South Australia will scrap close contact quarantine rules from the end of the week.

TTN has followed this story as South Australian businesses have called for the state government to end the seven-day isolation requirement for COVID-19 close contacts.

The move brings SA in line with New South Wales, Victoria, Queensland and the ACT, Where the state government made the decision in an Emergency Management Council meeting.

Close contacts will instead have to take five rapid antigen tests over a seven-day period following their exposure to the virus.

The state’s Chief Public Health Officer, Professor Nicola Spurrier, supports the changes but recommended the government pushes back a week and said “We still have as a population a higher case-number per population compared to Victoria and New South Wales, so that was the reason why I recommended to delay this by a week,”

 

The Tourism News Related Stories

Related: Companies angry at scrapped drones project

Related: Murray River Queen moves to Loxton

Related: Federal government’s big investment in Central Queensland

from ABC News 

South Australia will scrap close contact quarantine rules from the end of next week.

The move brings the state in line with New South Wales, Victoria, Queensland and the ACT.

The state government made the decision in a meeting of its Emergency Management Council late this afternoon.

Close contacts will instead have to take five rapid antigen tests over a seven-day period following their exposure to the virus.

They will also have to wear masks when outside the house, and be prohibited from visiting high-risk settings such as hospitals and aged care facilities.

Under the changes, people will have to notify their employers or educational facilities of their close contact status and will be asked to avoid non-essential gatherings and those who are vulnerable.

The new rules will be in place from 12:01am on Saturday, April 30.

People who are in quarantine as a close-contact can leave isolation when the rules change on Saturday morning, as long as they return a negative at-home test.

Rules can be eased safely, Premier says

SA Premier Peter Malinauskas said the changes can be made safely, with the easing of mask rules last week not resulting in a spike in case numbers or hospitalisations.

“This will relieve a lot of South Australians, whether they be workers, whether they be small businesses who are currently having to experience the difficulties that the virus presents,” Mr Malinauskas said.

“We can do this because our hospital system as it currently stands — although it is under substantial pressure — is managing to cope in difficult circumstances.”

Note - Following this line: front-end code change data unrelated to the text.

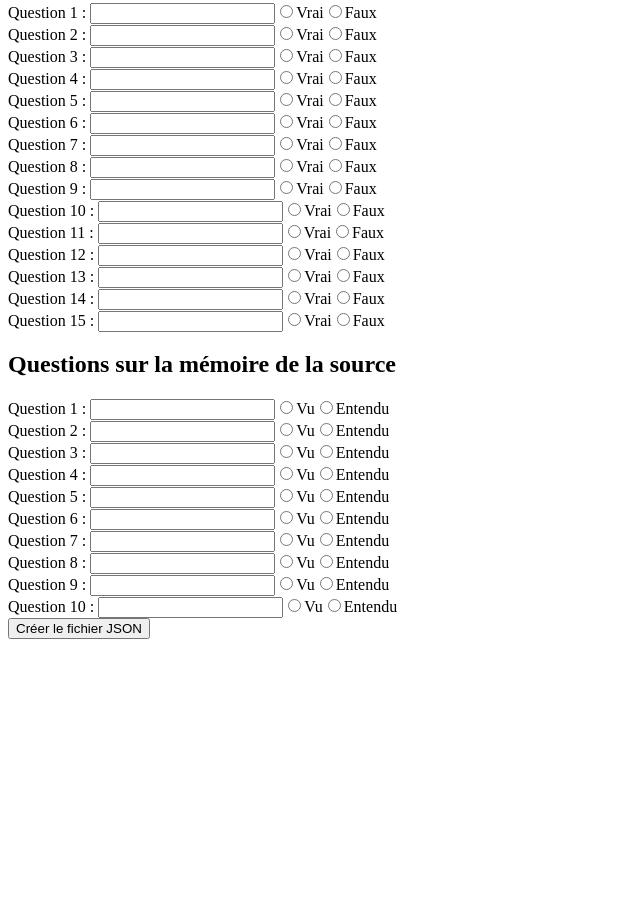
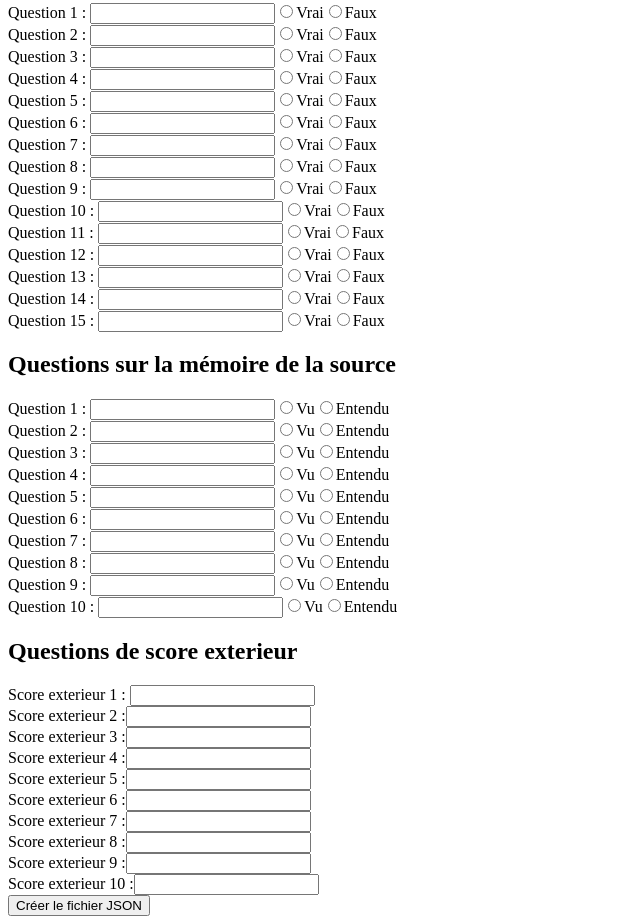
Before and after one commit to felix-pm/projet-entreprise, an Electron app: page templates/creationQuestionnaire.html in a window 1280 px wide. Shown: the part 592-1516 px from the top of the page, without its empty margins (0-640 px from the left). Before the commit the page ends 1239 px from the top, so only its background shows below. Drawn offline with Linux system fonts and the light colour scheme.

Commit message:
ajout des questions exterieur dans le creationQuestionnaire.html

```diff
--- a/templates/creationQuestionnaire.html
+++ b/templates/creationQuestionnaire.html
@@ -44,6 +44,19 @@
         <h2>Questions sur la mémoire de la source</h2>
         <div id="container-questions-mdls"></div>
       </div>
+      <div style="display: flex; flex-direction: column">
+        <h2>Questions de score exterieur</h2>
+        <label for="">Score exterieur 1 : <input type="text" /></label>
+        <label for="">Score exterieur 2 :<input type="text" /></label>
+        <label for="">Score exterieur 3 :<input type="text" /></label>
+        <label for="">Score exterieur 4 :<input type="text" /></label>
+        <label for="">Score exterieur 5 :<input type="text" /></label>
+        <label for="">Score exterieur 6 :<input type="text" /></label>
+        <label for="">Score exterieur 7 :<input type="text" /></label>
+        <label for="">Score exterieur 8 :<input type="text" /></label>
+        <label for="">Score exterieur 9 :<input type="text" /></label>
+        <label for="">Score exterieur 10 :<input type="text" /></label>
+      </div>
       <button type="submit" id="saveJson">Créer le fichier JSON</button>
     </form>
     <div
```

He said there were now 150 additional beds in the system that the state government had opened in the past month.

However, he said it was crucial people received their required vaccination dose, including booster shots and winter jabs if they are eligible.

“We see a triple-dose rate in SA that is largely in-line with the rest of the country, but there is massive room for improvement,” he said.

Health chief recommends delaying rule changes

The state’s Chief Public Health Officer, Professor Nicola Spurrier, backed the changes but recommended authorities wait an extra week before implementing them.

She was also concerned about increasing numbers of cases in regional parts of the state, in some hospitals and some specialty SA Health-run units, including a mental health ward in the Northern Adelaide Local Health Network.

“It has happened from time-to-time throughout the pandemic,” she said.

However, she said it was important that people got tested and notified their employers if they are close-contacts.

A woman with grey hair wearing a multi-coloured jacket at a dais in front of a banner with police logos on it
South Australian Chief Public Health Officer Nicola Spurrier said the close-contact changes can be made safely.(ABC News: Sarah Mullins)

“In most instances, we recommend that people work from home if they possibly can and it will be important for the employer to understand the risk that they are taking on,” Professor Spurrier said.

“It is very good that we can allow people back into the workforce but employers need to understand that there is a risk of that person becoming infectious.”

Professor Spurrier said people will still need to get tested if they have symptoms and remain in quarantine for seven days if they return a positive result.

No call on masks-in-schools

South Australia’s state coordinator and Police Commissioner Grant Stevens said no immediate decision had been made on mask wearing in schools ahead of term two resuming.

“We’re hopeful that we can provide clarity to families before school goes back about what those requirements are going to be,” Mr Stevens said.

“There is a policy decision for the education sector based on the health advice and we will work through that over the course of the next few days and discuss in [at the Emergency Management Council] meeting on Tuesday.”

You may also read!

Ali Thompson appointed as Visit Sunshine Coast’s new Business & Leisure Events Manager

Ali Thompson, a highly experienced business events and tourism executive, has been appointed Business & Leisure Events Manager for

Read More...

Travelex announces creation of 1,200 new international jobs

FX leader wins new contracts across Asia-Pacific, Europe, Middle East and UK as travel industry continues to recover; new

Read More...

Domino impact of flight cancellations

With airline schedules still not fully back and last minute flight cancellations a frequent occurrence, more and more Australians

Read More...

Mobile Sliding Menu